Provided information.
Content starts

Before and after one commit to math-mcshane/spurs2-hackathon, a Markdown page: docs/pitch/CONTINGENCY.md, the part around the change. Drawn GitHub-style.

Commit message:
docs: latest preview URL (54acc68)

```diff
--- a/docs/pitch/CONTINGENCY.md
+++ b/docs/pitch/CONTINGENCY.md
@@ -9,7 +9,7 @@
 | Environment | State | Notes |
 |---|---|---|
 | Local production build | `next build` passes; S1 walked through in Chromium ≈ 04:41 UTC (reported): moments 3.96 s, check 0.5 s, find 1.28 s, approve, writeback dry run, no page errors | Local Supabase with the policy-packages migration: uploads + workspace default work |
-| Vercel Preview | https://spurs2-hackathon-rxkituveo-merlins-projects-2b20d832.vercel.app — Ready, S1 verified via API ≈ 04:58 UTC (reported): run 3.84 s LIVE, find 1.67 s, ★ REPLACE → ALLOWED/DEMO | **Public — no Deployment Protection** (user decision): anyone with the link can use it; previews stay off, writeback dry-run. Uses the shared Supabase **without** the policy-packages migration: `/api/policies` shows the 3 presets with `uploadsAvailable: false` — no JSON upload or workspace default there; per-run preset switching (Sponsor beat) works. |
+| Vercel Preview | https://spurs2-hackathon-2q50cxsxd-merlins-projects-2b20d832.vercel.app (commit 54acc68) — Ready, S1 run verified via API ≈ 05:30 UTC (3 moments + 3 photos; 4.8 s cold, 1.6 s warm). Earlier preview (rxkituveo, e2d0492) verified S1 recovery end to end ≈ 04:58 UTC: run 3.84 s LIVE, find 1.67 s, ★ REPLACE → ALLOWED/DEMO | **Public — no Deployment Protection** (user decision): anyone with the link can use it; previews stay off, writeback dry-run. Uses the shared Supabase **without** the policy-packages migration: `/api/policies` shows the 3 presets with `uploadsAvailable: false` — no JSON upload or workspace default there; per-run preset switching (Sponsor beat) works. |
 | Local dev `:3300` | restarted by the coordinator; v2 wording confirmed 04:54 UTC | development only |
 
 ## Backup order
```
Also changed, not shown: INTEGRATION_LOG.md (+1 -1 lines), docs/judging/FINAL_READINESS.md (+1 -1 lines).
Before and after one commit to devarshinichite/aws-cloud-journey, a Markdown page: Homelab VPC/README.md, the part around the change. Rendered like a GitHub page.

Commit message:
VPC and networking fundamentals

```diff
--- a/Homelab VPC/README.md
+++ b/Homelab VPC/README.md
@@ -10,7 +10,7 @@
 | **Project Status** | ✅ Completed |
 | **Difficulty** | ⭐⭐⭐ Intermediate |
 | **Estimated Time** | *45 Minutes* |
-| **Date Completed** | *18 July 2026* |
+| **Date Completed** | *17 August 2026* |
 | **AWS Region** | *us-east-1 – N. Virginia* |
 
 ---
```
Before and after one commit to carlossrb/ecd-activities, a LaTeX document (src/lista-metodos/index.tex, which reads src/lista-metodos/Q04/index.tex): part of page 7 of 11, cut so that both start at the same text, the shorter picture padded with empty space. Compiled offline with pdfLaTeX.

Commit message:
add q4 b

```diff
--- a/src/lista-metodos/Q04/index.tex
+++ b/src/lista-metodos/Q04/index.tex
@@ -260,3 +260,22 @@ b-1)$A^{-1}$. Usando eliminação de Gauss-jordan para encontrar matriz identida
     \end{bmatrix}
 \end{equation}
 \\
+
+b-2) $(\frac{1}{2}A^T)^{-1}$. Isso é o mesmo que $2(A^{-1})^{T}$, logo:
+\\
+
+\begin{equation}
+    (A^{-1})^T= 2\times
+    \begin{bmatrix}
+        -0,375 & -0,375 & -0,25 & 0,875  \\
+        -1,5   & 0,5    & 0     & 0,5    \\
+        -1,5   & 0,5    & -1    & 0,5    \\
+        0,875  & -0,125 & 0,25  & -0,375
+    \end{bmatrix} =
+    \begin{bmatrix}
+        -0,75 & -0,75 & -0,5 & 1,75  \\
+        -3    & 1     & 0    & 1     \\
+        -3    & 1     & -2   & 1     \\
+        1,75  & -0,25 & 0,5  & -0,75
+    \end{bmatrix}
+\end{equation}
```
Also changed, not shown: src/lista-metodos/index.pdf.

Content ends
Content starts

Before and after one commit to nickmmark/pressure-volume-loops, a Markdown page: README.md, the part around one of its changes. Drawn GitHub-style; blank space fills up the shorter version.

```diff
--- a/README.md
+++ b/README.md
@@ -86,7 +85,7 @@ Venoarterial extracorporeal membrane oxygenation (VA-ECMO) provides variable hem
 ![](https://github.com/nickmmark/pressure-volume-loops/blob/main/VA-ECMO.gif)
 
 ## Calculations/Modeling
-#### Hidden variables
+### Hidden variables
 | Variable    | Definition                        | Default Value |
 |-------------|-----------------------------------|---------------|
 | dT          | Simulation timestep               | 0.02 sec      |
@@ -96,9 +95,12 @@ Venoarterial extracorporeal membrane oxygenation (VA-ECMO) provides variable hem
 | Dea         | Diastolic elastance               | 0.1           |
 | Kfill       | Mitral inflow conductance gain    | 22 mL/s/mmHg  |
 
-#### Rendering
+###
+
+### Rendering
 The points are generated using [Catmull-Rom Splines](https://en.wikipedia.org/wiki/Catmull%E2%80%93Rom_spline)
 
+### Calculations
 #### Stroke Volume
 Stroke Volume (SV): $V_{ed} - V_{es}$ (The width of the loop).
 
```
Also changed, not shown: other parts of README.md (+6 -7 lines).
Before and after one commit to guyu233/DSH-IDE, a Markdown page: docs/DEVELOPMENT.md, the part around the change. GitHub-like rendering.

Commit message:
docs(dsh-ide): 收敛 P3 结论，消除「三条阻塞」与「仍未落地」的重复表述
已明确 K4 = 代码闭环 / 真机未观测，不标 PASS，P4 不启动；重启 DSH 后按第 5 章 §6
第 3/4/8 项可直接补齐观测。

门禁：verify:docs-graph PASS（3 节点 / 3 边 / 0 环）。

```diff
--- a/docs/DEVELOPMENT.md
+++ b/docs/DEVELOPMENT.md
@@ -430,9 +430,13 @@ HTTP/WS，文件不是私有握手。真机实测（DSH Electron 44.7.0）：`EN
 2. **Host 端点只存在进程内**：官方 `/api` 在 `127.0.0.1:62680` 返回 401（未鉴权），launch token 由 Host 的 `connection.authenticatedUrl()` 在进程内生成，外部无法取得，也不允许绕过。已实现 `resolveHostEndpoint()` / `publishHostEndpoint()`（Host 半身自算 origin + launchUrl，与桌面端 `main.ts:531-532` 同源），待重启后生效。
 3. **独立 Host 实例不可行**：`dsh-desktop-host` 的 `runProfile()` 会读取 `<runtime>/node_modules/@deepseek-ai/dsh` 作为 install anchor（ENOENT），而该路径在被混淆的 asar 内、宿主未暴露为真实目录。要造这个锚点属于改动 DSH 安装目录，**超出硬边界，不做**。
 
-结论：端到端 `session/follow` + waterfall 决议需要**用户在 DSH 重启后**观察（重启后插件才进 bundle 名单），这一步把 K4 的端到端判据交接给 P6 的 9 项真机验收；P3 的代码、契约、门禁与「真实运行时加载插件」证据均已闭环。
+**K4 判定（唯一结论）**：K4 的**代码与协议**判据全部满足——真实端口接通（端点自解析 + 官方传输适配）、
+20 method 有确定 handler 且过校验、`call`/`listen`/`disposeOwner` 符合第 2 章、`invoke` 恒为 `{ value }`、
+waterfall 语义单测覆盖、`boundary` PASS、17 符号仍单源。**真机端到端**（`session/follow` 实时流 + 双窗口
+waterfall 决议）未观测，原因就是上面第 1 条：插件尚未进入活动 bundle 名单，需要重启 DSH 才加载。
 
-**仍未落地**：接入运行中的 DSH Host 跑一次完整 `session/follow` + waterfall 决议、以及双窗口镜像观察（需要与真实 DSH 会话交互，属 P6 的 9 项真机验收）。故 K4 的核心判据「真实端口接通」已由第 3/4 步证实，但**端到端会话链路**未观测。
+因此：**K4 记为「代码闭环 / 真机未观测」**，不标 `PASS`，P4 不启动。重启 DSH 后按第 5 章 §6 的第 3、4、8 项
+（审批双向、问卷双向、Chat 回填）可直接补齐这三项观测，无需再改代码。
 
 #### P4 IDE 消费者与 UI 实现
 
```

Content ends
Content starts

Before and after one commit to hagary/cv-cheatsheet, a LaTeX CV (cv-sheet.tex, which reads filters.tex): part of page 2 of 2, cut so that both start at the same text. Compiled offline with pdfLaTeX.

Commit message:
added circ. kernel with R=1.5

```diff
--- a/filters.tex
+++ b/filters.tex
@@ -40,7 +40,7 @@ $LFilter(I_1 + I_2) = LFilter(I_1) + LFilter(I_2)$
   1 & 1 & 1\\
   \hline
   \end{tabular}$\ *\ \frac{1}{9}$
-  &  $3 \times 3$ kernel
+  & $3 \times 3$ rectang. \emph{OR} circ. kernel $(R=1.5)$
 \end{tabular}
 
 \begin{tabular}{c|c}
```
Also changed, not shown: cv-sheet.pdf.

Content ends

Problem requirements. Lines holding the word "Also" are the answer; copy each one from the records above.

Task answer.
Also changed, not shown: INTEGRATION_LOG.md (+1 -1 lines), docs/judging/FINAL_READINESS.md (+1 -1 lines).
Also changed, not shown: src/lista-metodos/index.pdf.
Also changed, not shown: other parts of README.md (+6 -7 lines).
Also changed, not shown: cv-sheet.pdf.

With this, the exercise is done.